Jodie Foster wishes she had Gen Z’s ability to say no earlier in her career

Jodie Foster recently complained that Gen Z is ‘really annoying’ to work with because they don’t show up until 10:30am or use proper grammar – but now the Oscar-winning actress has admitted she wishes she had a certain trait the younger generation when she started.

During a Hollywood reporter during the roundtable discussion, she revealed that the one thing she wishes she had known at the start of her career was that “you can say no.”

“For whatever reason, when I was young, I didn’t know I could say no,” says the 61-year-old Real detective Star said before praising the newest class of employees.

“That’s the good thing about this new generation; they feel very comfortable saying no,” she added. “Very, very good at setting boundaries and saying, ‘I don’t like that’ and ‘I want to do this.’ And I didn’t know that was possible when I was young.”

She sat next to stars Brie Larson, Jennifer Aniston, Nicole Kidman, Sofía Vergara, Naomi Watts and Anna Sawai, who nodded in agreement.

Nicole Kidman on “finding a compromise with your manager”

It’s all great to have the confidence to respond to your employer’s demands, but without the support of your boss, speaking out may have little impact – or worse, it could damage your career prospects.

As Kidman noted, “You need the support when you say no from the others and say, ‘Yes, that’s fine.'”

“That’s the beauty of when you’re in a position to produce energy, wherever you go, we have to listen to this, we have to honor this, and we have to change the way we do something,” the Prime Minister said. Moulin Rouge star added. “That’s an incredible position to be able to operate from.”

Rather than outright refusing to complete tasks, you may find more success if you try to find a compromise with your manager.

“There’s always a solution, but of course the bosses don’t want to hear no,” Aniston agreed.

Not all bosses will agree that saying “no” is a good career move

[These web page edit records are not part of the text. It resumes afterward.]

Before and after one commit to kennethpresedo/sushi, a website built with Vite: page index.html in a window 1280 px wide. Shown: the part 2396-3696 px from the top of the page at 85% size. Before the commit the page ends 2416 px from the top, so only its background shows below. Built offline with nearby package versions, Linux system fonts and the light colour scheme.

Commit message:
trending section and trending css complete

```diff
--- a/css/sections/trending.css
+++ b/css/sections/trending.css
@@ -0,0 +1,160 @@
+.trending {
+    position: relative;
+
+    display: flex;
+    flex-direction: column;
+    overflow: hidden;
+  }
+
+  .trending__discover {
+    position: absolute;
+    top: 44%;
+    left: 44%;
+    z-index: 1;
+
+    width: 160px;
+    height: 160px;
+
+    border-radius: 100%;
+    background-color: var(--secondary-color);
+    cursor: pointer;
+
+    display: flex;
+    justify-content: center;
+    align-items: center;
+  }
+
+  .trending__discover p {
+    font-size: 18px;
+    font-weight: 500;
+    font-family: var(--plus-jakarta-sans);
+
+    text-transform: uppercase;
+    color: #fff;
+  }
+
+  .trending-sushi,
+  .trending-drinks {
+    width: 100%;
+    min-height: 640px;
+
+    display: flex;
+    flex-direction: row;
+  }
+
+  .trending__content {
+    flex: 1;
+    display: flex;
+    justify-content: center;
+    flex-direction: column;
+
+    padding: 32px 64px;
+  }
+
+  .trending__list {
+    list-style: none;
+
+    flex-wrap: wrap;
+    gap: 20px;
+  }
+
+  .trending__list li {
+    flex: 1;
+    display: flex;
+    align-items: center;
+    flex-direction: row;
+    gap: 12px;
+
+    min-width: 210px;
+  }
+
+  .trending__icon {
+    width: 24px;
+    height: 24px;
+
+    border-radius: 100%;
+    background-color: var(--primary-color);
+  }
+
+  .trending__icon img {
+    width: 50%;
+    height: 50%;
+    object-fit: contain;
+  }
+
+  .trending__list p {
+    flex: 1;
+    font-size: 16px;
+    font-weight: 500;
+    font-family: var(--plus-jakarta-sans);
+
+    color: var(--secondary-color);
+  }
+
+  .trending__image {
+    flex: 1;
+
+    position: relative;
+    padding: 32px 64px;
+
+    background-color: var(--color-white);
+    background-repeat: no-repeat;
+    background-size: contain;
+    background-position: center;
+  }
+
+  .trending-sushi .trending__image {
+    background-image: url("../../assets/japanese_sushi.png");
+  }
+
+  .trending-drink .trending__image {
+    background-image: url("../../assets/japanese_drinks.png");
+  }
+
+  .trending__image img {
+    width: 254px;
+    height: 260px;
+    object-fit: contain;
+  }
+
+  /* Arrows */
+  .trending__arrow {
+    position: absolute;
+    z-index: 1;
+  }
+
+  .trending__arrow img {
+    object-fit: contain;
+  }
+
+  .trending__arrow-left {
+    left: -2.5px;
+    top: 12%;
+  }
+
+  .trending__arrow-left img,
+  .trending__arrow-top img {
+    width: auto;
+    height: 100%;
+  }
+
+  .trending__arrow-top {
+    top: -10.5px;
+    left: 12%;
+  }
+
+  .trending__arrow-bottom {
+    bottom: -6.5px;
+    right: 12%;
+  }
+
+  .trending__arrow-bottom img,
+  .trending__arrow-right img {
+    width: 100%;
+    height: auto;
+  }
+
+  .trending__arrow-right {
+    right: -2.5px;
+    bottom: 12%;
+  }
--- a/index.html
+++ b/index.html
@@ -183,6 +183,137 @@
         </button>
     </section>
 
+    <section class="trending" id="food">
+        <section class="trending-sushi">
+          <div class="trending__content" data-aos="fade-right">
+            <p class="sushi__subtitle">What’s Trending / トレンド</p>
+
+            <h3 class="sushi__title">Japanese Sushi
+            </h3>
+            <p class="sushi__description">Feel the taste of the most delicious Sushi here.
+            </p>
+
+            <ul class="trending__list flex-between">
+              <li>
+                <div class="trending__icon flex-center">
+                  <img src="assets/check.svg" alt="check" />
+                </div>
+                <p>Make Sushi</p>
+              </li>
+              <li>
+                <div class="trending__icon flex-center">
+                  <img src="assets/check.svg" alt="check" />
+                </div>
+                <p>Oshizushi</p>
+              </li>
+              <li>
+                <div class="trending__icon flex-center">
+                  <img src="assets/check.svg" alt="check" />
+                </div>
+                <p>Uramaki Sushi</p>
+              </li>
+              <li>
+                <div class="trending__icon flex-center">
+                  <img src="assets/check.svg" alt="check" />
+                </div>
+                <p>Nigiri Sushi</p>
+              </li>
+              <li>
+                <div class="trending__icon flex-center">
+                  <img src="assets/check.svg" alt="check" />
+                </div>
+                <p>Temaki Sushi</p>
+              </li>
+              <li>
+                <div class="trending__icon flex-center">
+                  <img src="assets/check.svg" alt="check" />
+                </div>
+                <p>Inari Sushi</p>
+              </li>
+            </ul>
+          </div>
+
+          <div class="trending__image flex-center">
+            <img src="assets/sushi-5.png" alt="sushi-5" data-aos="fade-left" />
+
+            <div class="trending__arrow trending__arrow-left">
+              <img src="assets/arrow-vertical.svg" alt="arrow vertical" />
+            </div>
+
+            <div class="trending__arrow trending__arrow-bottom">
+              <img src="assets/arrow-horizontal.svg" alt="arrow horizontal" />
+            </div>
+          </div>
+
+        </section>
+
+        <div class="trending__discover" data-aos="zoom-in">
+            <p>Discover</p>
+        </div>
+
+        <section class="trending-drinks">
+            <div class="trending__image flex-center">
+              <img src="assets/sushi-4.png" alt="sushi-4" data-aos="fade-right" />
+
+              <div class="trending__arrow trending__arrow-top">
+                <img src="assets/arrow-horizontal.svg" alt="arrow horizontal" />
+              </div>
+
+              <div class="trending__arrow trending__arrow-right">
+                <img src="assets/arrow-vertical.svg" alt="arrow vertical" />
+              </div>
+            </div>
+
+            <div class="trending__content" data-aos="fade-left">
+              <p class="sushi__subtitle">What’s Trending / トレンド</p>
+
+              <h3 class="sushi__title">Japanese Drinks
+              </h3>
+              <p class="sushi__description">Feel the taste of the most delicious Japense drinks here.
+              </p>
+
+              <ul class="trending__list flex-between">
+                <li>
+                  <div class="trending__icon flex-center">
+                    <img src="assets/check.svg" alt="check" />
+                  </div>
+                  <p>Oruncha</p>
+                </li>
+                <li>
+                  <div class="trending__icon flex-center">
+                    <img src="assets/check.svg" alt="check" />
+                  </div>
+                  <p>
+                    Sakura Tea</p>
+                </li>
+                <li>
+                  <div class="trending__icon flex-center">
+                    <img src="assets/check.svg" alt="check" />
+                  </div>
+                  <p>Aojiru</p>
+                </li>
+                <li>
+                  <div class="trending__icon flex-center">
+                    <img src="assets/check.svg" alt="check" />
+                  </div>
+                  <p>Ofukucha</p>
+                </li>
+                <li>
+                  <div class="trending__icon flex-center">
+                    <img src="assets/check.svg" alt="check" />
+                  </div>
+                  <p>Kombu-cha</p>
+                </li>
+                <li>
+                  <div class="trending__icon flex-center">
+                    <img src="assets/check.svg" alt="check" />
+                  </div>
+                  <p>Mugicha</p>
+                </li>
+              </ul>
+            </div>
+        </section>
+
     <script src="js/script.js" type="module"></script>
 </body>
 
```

While Foster praised Generation Z’s ability to express their boundaries, the very same trait has generally brought a negative stigma for the generation.

Just last month, a CEO voiced complaints about Generation Z when a young job candidate refused to do a 90-minute task because it “seemed like a lot of work.”

Meanwhile, prosecutor turned reality star Judge Judy said young workers’ track record of resisting overtime could destroy their careers.

“You only get a bad rap if you deserve it… When you have a bunch of kids entering the workforce saying, ‘I don’t like working after four o’clock,’ ‘I don’t work on Saturdays,’ ‘Sunday is football.’

“Well, if you want to be successful at what you do, you have to be there first thing in the morning and close the shop. Someone will notice.”

Recent research from Resume Genius also shows that 45% of employers find Gen Z to be the most difficult generation to work with, while 50% of Gen Z hiring managers agree with this sentiment.

But with stress and burnout among workers rising rapidly and mothers still punished heavily by traditional work norms, researchers predicted that the youngest generation of workers could “transform workplaces for the better.”